Buganda kingdom’s name is derived from the local language noun obuganda, which means bundles of stalks piled, wrapped or tied together.
One bundle is called omuganda or akaganda when it is small, which then translates to obuganda in plural. Stalks or sticks or logs can be collected together for ease of conveyance, mostly by carrying on the head in the traditional fashion. Hopefully, I don’t mess up the literature but fairly that is it.
There is a saying,”one by one makes a bundle”. When somebody needs to light a huge fire, they collect one stalk at a time till they have all they need for fuel.
Buganda can easily act from its cultural name to “light as many fires” as context requires by bringing together the effort of its people without limit, unless the institution prefers limited capacity and unfinished business.
Kingdoms aren’t meant to be for prestige purposes.

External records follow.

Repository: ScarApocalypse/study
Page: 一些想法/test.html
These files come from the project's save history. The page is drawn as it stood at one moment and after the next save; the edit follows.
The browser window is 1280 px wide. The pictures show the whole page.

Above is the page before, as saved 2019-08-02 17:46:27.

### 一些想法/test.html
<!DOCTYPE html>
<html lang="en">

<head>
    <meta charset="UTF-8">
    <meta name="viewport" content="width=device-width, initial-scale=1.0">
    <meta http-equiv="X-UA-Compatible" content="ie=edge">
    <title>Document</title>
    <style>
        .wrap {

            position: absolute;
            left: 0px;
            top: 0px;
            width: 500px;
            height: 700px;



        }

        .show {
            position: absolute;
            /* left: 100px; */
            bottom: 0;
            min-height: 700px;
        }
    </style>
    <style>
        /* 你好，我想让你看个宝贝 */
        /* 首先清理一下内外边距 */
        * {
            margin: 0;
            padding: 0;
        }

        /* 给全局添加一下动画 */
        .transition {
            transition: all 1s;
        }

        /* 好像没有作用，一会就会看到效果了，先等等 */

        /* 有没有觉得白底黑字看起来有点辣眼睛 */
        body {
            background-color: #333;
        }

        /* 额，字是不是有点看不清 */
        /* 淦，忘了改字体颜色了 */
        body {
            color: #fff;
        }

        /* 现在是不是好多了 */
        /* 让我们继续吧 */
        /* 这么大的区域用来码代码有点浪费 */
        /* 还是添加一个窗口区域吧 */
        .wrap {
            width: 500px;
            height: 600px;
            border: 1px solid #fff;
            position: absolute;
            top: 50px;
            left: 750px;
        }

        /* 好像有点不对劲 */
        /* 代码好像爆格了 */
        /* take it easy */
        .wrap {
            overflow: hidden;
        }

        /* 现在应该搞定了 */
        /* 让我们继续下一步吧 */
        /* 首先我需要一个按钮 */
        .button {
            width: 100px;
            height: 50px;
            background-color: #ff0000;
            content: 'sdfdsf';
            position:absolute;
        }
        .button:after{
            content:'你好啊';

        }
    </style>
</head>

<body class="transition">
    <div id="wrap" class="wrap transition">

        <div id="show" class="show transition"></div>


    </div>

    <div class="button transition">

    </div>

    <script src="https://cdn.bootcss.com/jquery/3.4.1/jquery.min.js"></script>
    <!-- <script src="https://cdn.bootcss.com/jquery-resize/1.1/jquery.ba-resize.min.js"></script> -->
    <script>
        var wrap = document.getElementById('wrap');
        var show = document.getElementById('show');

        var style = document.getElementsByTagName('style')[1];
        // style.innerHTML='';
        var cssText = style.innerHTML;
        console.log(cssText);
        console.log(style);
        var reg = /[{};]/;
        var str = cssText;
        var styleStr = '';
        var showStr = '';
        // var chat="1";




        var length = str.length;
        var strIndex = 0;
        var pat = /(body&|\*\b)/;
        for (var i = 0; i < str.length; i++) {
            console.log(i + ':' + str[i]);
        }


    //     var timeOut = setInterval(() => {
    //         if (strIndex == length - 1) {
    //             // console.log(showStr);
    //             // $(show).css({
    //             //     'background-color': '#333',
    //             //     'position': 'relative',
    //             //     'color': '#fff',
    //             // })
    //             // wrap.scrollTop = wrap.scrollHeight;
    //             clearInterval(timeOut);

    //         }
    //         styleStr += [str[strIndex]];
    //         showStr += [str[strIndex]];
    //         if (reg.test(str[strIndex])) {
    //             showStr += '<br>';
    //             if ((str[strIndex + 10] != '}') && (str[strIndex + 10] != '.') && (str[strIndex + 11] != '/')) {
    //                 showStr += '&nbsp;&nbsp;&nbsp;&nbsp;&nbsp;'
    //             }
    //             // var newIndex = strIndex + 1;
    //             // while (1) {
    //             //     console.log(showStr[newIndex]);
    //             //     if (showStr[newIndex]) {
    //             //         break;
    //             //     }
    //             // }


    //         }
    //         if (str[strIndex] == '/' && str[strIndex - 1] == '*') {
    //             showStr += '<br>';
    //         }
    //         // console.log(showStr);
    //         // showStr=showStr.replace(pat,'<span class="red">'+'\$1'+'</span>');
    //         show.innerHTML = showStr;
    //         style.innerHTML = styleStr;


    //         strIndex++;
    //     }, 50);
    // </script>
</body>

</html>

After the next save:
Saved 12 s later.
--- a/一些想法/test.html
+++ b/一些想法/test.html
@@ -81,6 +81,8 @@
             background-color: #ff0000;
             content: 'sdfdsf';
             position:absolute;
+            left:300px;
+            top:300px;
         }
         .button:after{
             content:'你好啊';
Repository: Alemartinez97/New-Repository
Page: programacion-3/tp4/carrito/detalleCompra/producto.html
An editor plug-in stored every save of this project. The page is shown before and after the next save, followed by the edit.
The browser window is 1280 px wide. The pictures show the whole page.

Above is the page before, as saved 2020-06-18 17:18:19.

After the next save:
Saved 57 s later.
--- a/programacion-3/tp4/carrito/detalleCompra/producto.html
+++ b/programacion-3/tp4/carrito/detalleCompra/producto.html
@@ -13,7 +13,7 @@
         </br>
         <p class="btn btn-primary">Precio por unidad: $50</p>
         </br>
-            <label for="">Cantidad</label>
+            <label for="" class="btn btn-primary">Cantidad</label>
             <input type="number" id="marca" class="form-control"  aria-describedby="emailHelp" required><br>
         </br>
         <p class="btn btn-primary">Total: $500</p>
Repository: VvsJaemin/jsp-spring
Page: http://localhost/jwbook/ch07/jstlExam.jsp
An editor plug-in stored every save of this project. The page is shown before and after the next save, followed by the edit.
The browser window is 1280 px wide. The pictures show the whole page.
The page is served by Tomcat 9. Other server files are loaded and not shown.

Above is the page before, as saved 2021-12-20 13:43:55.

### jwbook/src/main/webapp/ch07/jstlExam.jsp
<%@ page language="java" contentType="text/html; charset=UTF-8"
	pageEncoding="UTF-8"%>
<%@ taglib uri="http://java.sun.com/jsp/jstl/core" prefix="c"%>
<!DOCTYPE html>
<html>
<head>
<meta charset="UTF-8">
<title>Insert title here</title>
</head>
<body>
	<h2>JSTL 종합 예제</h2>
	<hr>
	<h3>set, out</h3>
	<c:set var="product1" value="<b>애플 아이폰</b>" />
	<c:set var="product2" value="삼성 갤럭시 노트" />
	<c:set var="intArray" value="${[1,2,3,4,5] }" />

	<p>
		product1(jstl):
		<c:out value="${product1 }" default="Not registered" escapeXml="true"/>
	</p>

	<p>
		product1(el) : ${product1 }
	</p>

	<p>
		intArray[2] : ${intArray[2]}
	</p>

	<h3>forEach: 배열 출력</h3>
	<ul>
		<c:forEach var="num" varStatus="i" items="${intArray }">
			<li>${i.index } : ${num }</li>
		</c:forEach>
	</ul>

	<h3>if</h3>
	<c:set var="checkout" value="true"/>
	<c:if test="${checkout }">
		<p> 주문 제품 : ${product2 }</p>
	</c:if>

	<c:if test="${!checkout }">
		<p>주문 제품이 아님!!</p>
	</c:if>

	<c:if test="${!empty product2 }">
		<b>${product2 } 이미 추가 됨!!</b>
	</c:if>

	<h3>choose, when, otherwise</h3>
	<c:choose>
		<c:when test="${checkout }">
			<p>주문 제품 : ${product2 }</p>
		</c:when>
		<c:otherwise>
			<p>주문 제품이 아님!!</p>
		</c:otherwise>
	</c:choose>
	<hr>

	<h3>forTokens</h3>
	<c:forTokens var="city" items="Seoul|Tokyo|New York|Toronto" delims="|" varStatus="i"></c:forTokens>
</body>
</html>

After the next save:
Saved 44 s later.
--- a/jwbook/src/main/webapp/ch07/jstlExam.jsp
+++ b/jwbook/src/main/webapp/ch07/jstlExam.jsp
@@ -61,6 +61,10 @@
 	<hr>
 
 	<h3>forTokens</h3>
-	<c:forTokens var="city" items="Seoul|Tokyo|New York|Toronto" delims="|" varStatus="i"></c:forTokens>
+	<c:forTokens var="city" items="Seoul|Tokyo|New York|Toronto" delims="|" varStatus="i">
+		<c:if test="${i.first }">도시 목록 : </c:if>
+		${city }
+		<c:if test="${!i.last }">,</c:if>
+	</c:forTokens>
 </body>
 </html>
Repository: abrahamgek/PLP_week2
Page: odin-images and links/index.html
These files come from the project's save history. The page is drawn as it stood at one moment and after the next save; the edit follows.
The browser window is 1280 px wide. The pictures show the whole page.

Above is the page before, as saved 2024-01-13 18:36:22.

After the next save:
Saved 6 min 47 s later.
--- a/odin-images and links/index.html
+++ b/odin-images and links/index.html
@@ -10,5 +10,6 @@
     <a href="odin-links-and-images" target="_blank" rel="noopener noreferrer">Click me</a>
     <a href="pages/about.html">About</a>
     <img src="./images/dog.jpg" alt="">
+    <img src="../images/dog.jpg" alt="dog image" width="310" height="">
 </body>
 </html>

They are supposed to act as an identity and unifying factor for their people. Each Muganda is a ‘stalk’ in the bundle that makes up the whole Buganda.
The founders of Buganda were extremely wise in how they baptized their dominion and must be immortalized by way of practicing what they envisioned.
Back then, it is said that whenever the kingdom was going on a military expedition, it was compulsory for all able-bodied men to go along with the king, failure of which one would be put to death when the fighting party returned.
The kingdom also collected taxes which were not optional. Everybody knew where tax revenue went. Today, Buganda doesn’t collect taxes, yet the institution has development programmes. It’s at such times that the ‘one by one’ principle is most handy to empower business and facilitate activities.
In modern times where Buganda has no mandate to collect revenue directly as in the olden days, it takes the willing to help fill the financial gap. People should not feel compelled to give into any cause if they have no means to contribute. The kingdom and its officials haven’t announced sanctions on anybody.
The only existing pressure is social and for those with political ambitions, they may want to make an impression to appease their ancestors and voters. Still it is a choice. Besides ongoing efforts to restore the gutted tombs at Kasubi, the initiative can go places.
The backlash from those questioning the motive of those behind the ongoing fundraising drive is momentary in as far as justifying the cause is concerned. Transparency and accountability issues are expected wherever public funds are concerned.
The ettoffaali drive, being the first of its kind, should be done in such a way as to deliver maximum results to encourage future contributions. Projects that benefit the common man should be put on the to-do-list. No one should freely collect millions from the public for the benefit of just one section of the society.
If today it is ettoffaali (brick) being gathered, next it could be a hoe (enkumbi) to open up a large-scale agricultural operation, omutayimbwa (iron bar) to put up a hospital, school or stadium, or omupiira (tyre) to open up a transport company, for example. I have heard of talk of Buganda Airlines. That would require a, really, willing and generous generation of subjects.
Other dominions outside Buganda can copy the example. They shouldn’t wait for disasters to jolt them first. The problem is that people tend to have less of the spirit of generosity. They only give when a tragedy occurs. We need teamwork with both moral and material support. Indeed, non-Baganda have also willingly donated to the masiro cause.
Such fundraising is, in reality, a model for wealth creation, which should be replicated to other ventures, especially the productive ones. Other than revenue from taxes, the national coffers, too, could do with peripheral support from mass donations of the willing. Programmes to which such drives can be dedicated need not be named. Patriots need not be coerced or overtly begged.
The author is a member of the Commonwealth Writers Group.
Source : The Observer